throughout the day by moving in different directions.”
An Ongoing Evolution
The ability to move in different planes isn’t the only
factor of tilt that’s evolving. Peterson said that while
using recline with tilt had become extremely popular, it’s
becoming more common for clinicians to opt for tilt only
in some situations.
“They might do it because they want to simplify it for
somebody,” he said. “They might do it because they
don’t see an indication for recline. They might do it to
reduce complexity. There are a lot of reasons for doing
or not doing recline. It’s a solution, something you can
pull out of your toolbag and use based on someone’s
Tilt has become very common on power chairs, but
Peterson still advocates for a thorough assessment any
time tilt is being considered.
“When I first started in this industry,” he noted, “tilt
was a big deal. Now, it’s almost like ‘Everybody gets a
tilt chair.’ I’m not saying it’s mis-prescribed or over-prescribed.
I’m just saying sometimes people forget what
you have to look at with a tilt chair. Now you’re getting
systems with limited amounts of tilt, which may be perfect
for someone. But it also might preclude you from adding
to that chair in the future, and you have to look at things
like the environment and battery size and all kinds of
things when it comes to prescribing any power chair.”
And seating teams should also keep in mind that tilt
can initially be disorienting.
“So many times, I put a therapist into a tilt [chair], a tilt/elevator, a tilt/recline, who’s never been tilted.
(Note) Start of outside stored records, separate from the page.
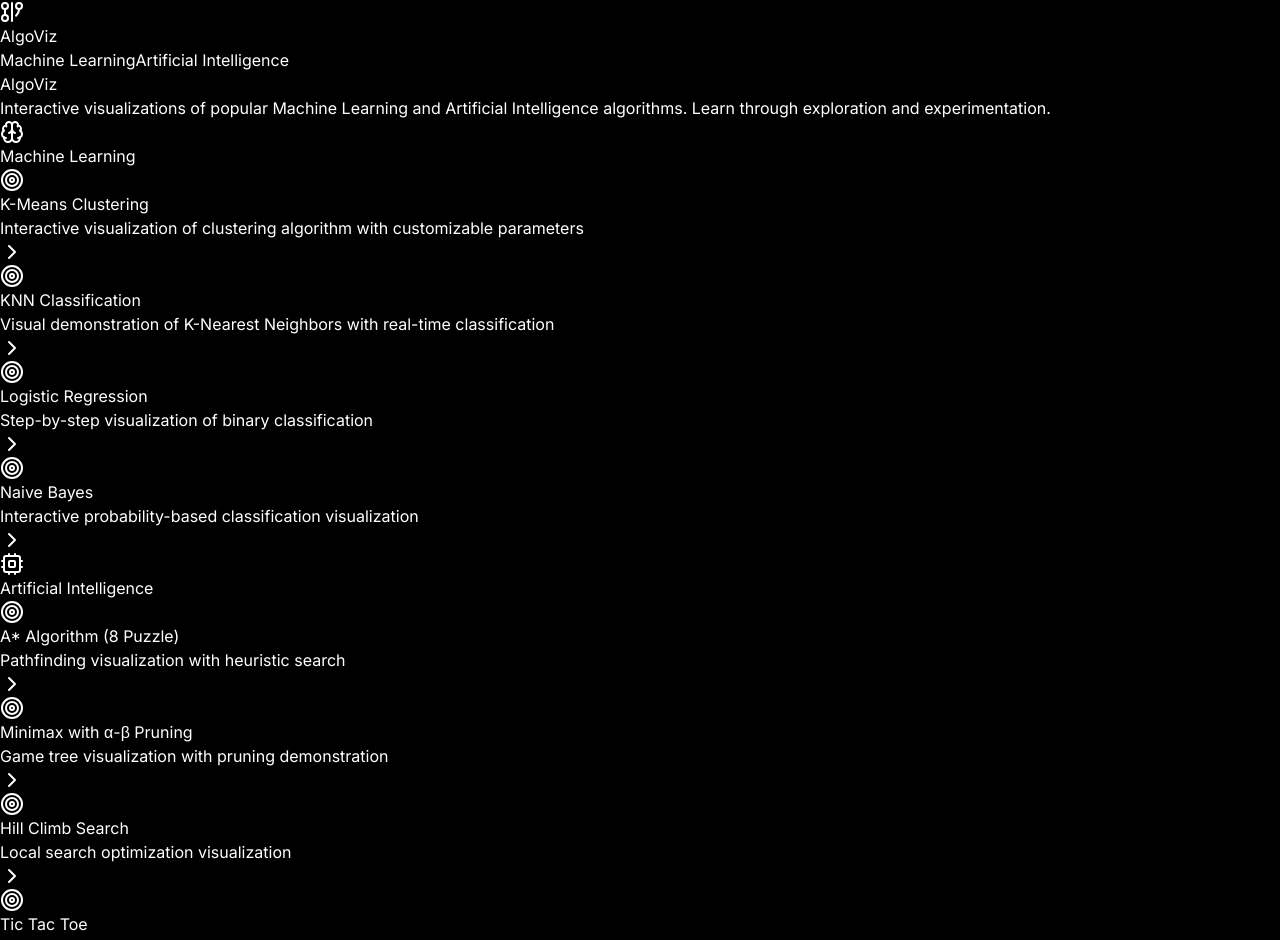
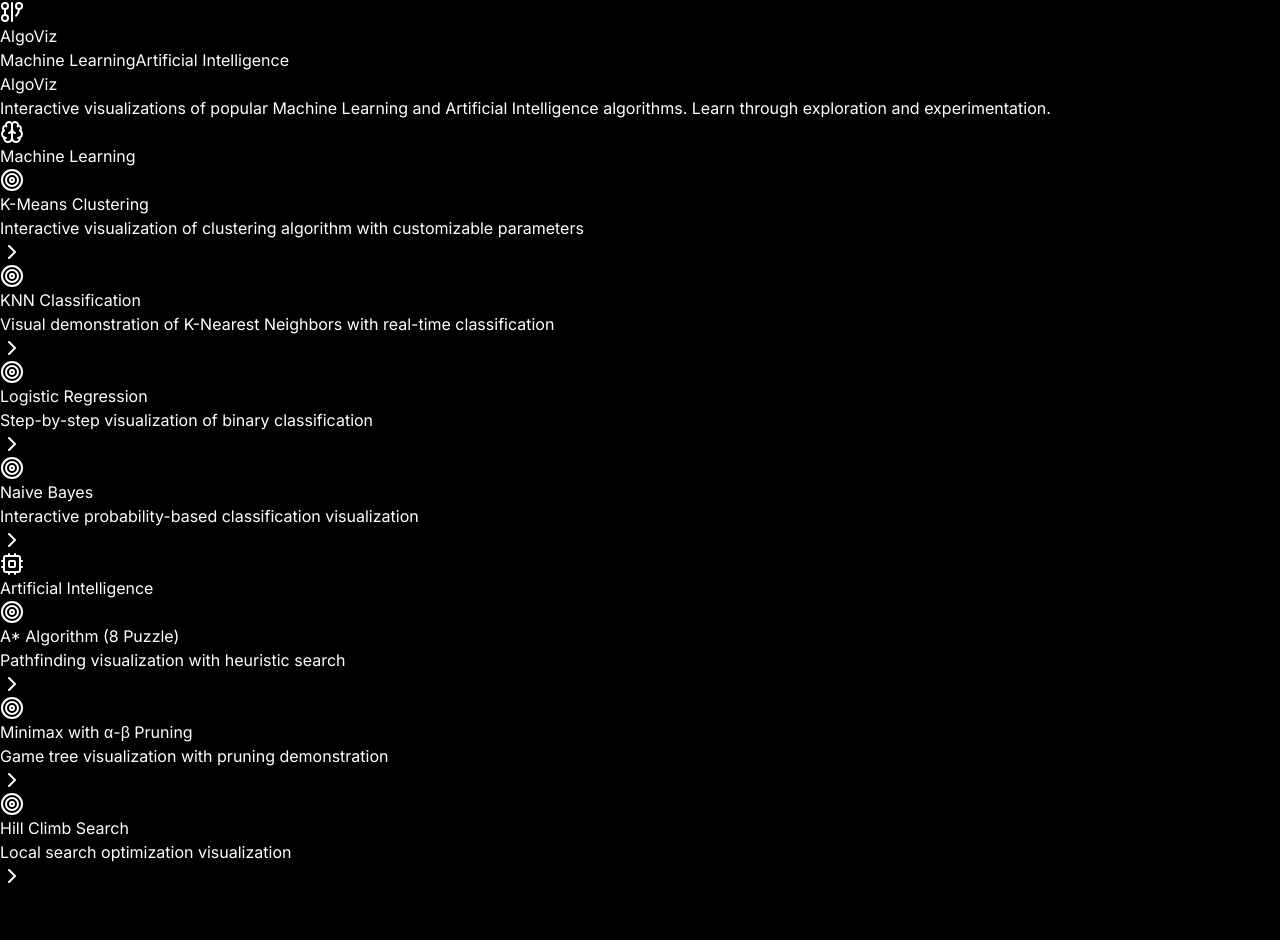
Before and after one commit to nsk6704/Algoviz, a Next.js app: page / in a window 1280 px wide. Shown: the top 940 px of the page. After the commit the page ends 888 px from the top, so only its background shows below. Built offline with nearby package versions, Linux system fonts and the light colour scheme.

Commit message:
Deleted tic tac toe,since already implemented in minimax

```diff
--- a/app/page.tsx
+++ b/app/page.tsx
@@ -42,8 +42,7 @@ const algorithms: AlgorithmCategory[] = [
     items: [
       { name: "A* Algorithm (8 Puzzle)", id: "astar", description: "Pathfinding visualization with heuristic search" },
       { name: "Minimax with α-β Pruning", id: "minimax", description: "Game tree visualization with pruning demonstration" },
-      { name: "Hill Climb Search", id: "hillclimb", description: "Local search optimization visualization" },
-      { name: "Tic Tac Toe", id: "tictactoe", description: "AI gameplay with decision tree visualization" }
+      { name: "Hill Climb Search", id: "hillclimb", description: "Local search optimization visualization" }
     ]
   }
 ];
```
And they
grab onto that armrest like they’re about to go over,”
Peterson said. “So you have to make sure that [clients]
try it, because a lot of times, I think the reason you’re not
seeing compliance is because of fear.
“Fear, lack of stability — a lot of people are getting
out of their comfort level, especially people with tone.
For people with cerebral palsy, fear and stability are
big things you should assess for when you’re adding tilt.
That’s why a lot of the electronics that people have now
allow you to do things like proportional actuators, where
you can tilt back at your speed instead of just being at
one speed. You can limit how much tilt they have until
they get comfortable. You can ease someone into it.”
As common as tilt is, Peterson said it’s not an option
that should be automatically applied to every client.
“We try to paint it with a brush,” he said. “But it’s
different. Rehab is not black and white; it’s very gray.
And using tilt depends on dozens of different things on a
“Tilt, while considered the simplest, most ubiquitous of
power positioning functions, brings with it many things to
consider, clinically, functionally and environmentally. We
must not overlook the function and independence it can
unlock, keep exploring and asking questions.”
This article originally appeared in the June/July 2020 issue of Mobility Management.